» WHAT THE TASK ASKS:
Going through the data below, copy out each line where the word "epochs" shows up.

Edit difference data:
:::::

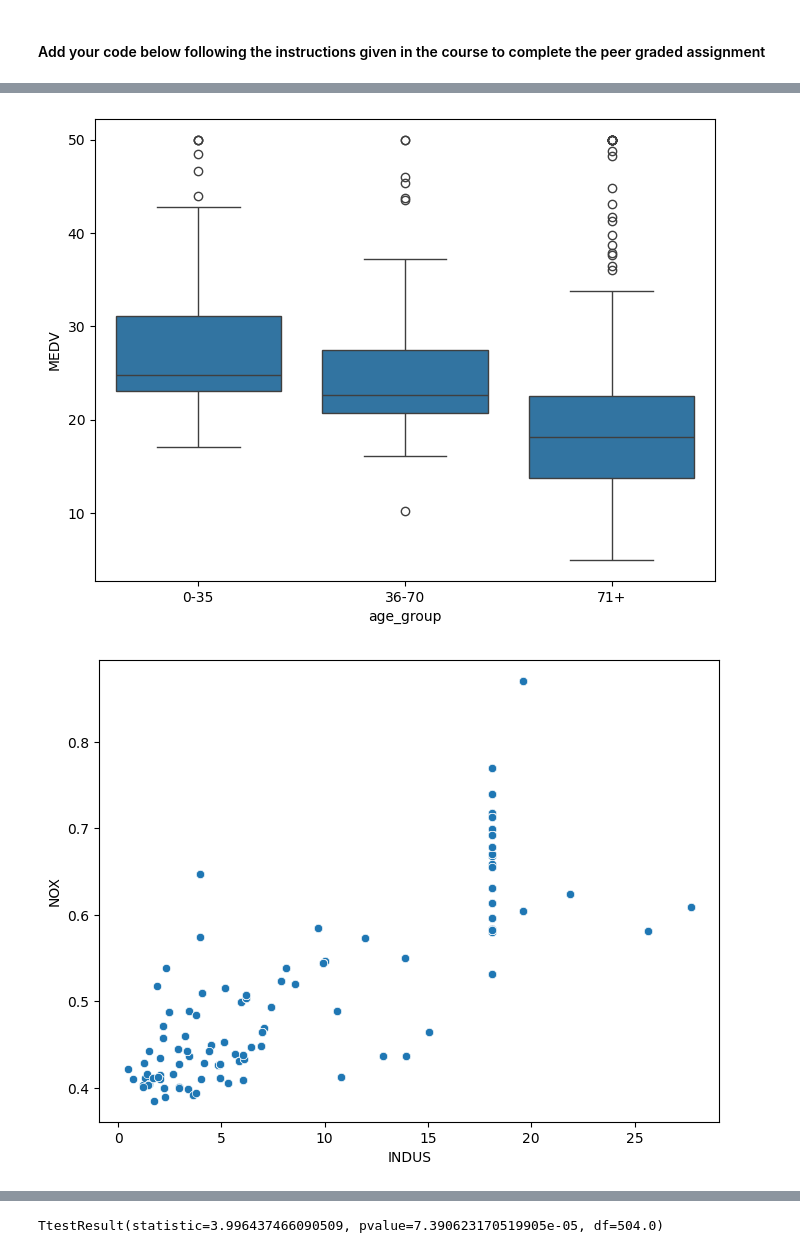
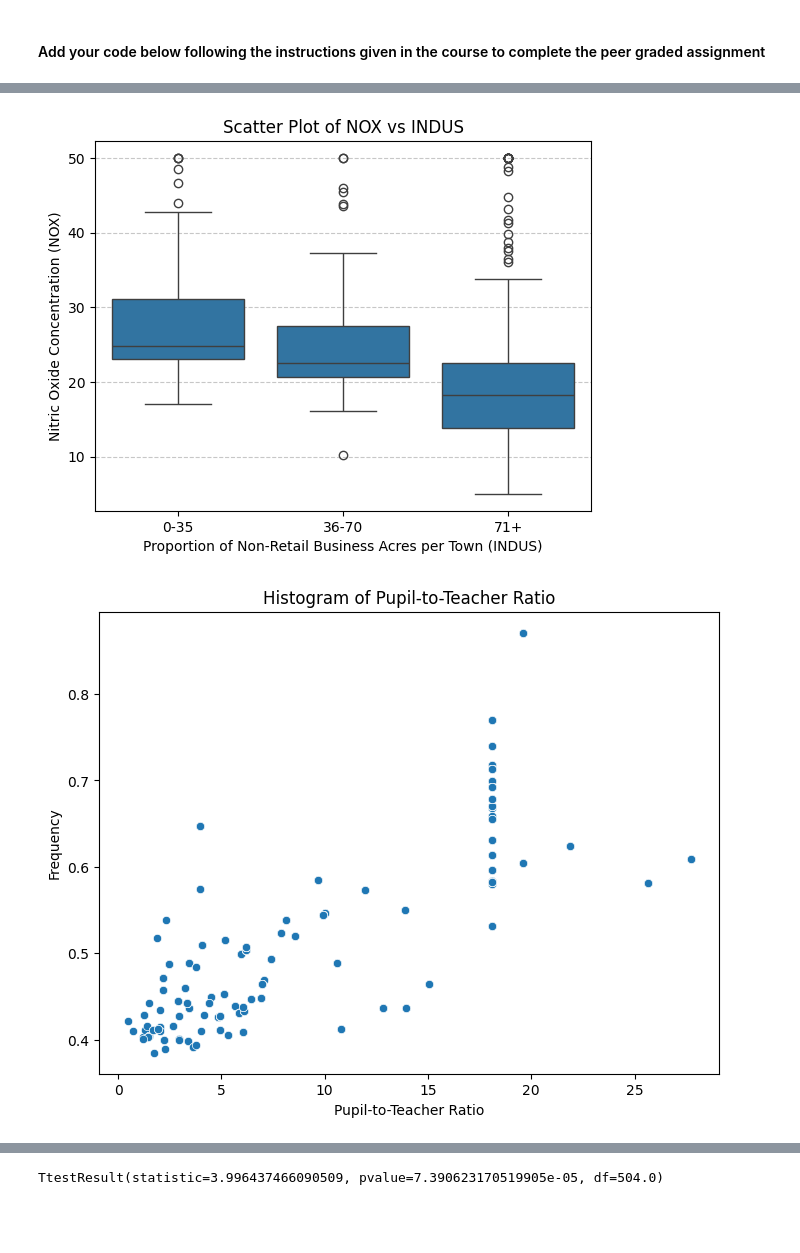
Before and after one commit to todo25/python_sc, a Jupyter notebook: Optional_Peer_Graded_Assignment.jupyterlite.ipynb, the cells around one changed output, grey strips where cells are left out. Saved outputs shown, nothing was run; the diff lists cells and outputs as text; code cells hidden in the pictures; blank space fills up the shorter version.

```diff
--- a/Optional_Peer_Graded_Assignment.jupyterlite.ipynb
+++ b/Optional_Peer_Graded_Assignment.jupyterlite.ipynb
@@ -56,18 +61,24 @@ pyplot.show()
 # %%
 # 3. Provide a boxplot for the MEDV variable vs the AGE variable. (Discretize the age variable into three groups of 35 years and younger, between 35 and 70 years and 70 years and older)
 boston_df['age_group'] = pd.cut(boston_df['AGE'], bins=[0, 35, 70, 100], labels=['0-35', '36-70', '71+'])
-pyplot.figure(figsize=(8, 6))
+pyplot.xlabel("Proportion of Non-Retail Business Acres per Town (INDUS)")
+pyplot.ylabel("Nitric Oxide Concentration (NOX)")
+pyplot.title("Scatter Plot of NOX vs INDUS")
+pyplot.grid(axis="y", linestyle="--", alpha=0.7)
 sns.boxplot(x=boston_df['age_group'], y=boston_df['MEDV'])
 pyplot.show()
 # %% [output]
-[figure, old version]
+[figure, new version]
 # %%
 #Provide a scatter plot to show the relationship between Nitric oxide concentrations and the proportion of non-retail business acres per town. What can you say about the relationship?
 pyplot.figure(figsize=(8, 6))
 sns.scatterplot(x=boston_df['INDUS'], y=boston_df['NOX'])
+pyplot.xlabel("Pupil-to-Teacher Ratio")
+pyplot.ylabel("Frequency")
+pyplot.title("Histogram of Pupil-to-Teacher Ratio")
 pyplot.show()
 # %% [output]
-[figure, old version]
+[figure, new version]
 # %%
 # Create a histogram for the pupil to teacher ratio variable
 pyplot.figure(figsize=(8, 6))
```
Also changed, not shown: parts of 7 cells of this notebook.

:::::

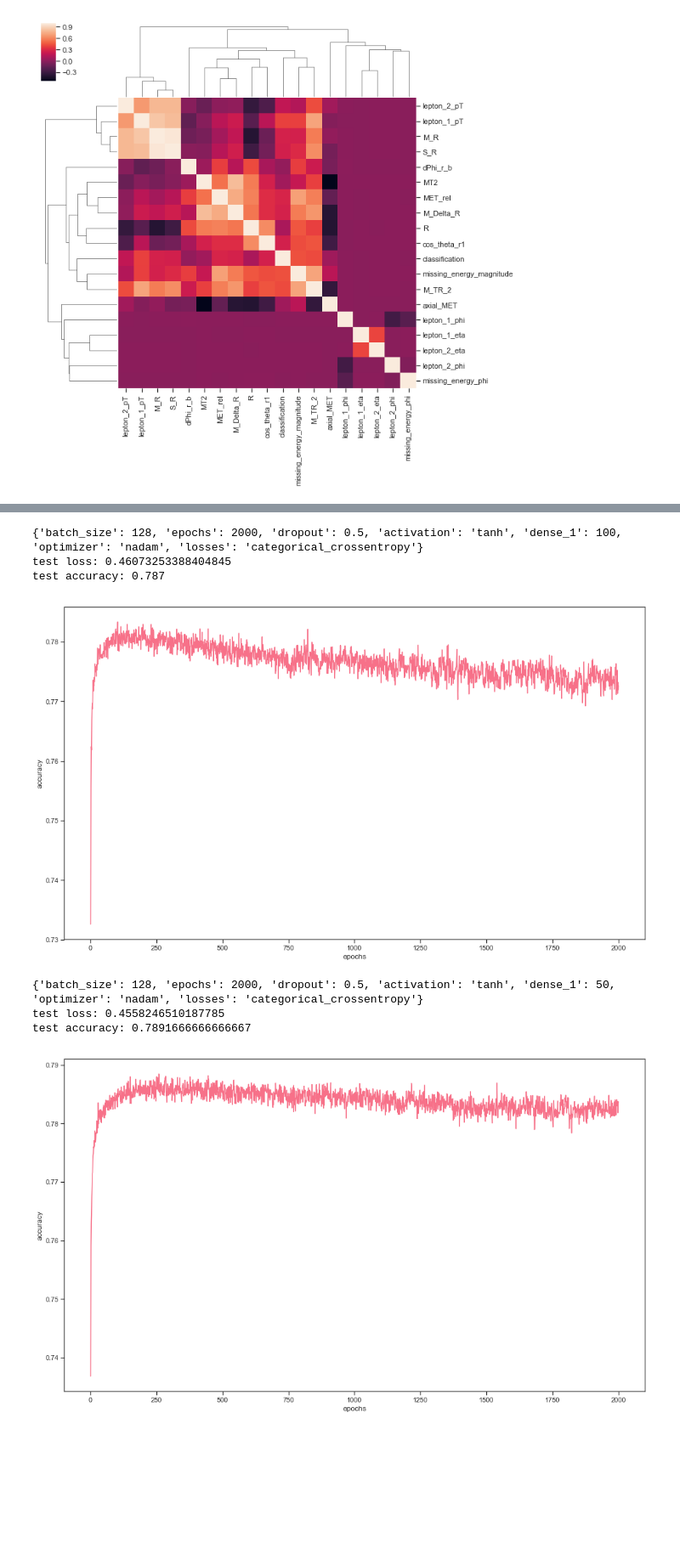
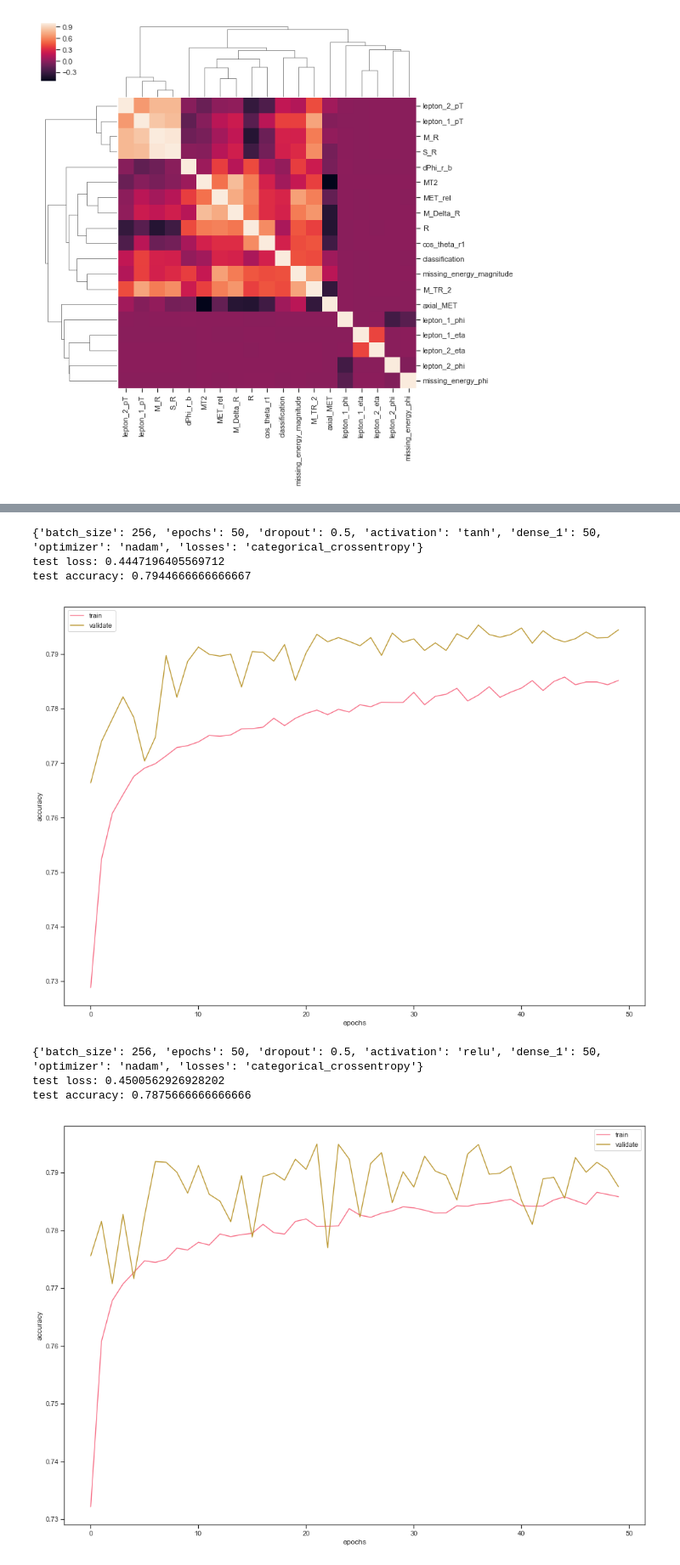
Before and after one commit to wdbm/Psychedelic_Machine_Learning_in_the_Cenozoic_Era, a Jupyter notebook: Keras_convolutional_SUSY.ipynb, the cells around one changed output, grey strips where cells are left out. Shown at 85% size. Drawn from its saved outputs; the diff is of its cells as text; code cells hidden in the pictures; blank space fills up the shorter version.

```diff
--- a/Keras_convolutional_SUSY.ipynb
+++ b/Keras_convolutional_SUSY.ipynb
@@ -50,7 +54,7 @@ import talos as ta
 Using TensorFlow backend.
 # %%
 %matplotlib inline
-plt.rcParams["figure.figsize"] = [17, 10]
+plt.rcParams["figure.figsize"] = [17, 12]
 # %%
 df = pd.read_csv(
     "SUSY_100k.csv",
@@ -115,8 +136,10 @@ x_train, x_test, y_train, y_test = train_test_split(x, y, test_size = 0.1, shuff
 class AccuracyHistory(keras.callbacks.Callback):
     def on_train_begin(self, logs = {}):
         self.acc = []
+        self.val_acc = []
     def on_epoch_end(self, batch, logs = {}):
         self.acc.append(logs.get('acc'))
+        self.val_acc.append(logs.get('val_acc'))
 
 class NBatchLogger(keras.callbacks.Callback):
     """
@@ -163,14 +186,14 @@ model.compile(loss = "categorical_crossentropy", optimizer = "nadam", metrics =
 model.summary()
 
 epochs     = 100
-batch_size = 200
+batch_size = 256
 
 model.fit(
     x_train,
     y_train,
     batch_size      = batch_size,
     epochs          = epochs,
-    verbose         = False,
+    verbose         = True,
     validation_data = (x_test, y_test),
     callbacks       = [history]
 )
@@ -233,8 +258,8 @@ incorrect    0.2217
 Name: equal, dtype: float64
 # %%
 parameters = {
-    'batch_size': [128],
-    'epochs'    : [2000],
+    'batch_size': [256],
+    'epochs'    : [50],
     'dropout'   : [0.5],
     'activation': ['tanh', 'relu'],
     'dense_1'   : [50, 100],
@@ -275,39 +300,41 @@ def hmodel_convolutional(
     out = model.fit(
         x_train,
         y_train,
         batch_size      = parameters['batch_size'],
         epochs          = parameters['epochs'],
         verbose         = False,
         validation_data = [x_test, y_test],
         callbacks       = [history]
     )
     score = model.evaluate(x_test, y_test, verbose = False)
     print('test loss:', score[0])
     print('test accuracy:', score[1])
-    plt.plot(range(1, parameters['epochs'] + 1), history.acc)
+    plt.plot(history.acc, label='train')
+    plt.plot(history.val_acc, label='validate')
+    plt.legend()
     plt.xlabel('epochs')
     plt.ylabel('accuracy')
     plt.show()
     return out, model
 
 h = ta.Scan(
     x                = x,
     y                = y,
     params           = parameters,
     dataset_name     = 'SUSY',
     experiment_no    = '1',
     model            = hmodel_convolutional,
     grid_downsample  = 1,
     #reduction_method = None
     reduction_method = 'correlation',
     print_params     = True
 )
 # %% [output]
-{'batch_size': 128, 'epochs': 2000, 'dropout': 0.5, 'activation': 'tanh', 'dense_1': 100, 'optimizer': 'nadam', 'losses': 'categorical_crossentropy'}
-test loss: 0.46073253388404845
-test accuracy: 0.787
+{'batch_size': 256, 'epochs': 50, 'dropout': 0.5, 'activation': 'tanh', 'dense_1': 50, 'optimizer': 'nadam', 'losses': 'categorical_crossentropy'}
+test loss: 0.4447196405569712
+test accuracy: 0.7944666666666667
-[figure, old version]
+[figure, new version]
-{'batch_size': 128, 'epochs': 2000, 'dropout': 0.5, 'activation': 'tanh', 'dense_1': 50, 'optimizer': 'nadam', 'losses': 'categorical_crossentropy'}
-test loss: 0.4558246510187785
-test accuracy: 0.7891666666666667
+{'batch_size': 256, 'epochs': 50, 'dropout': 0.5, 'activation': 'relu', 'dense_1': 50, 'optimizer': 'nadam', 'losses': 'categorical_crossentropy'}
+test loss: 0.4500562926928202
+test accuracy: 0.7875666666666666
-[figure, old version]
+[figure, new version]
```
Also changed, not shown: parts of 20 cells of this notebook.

:::::

» RESPONSE TO THE TASK:
 epochs     = 100
     epochs          = epochs,
-    'epochs'    : [2000],
+    'epochs'    : [50],
         epochs          = parameters['epochs'],
-    plt.plot(range(1, parameters['epochs'] + 1), history.acc)
     plt.xlabel('epochs')
-{'batch_size': 128, 'epochs': 2000, 'dropout': 0.5, 'activation': 'tanh', 'dense_1': 100, 'optimizer': 'nadam', 'losses': 'categorical_crossentropy'}
+{'batch_size': 256, 'epochs': 50, 'dropout': 0.5, 'activation': 'tanh', 'dense_1': 50, 'optimizer': 'nadam', 'losses': 'categorical_crossentropy'}
-{'batch_size': 128, 'epochs': 2000, 'dropout': 0.5, 'activation': 'tanh', 'dense_1': 50, 'optimizer': 'nadam', 'losses': 'categorical_crossentropy'}
+{'batch_size': 256, 'epochs': 50, 'dropout': 0.5, 'activation': 'relu', 'dense_1': 50, 'optimizer': 'nadam', 'losses': 'categorical_crossentropy'}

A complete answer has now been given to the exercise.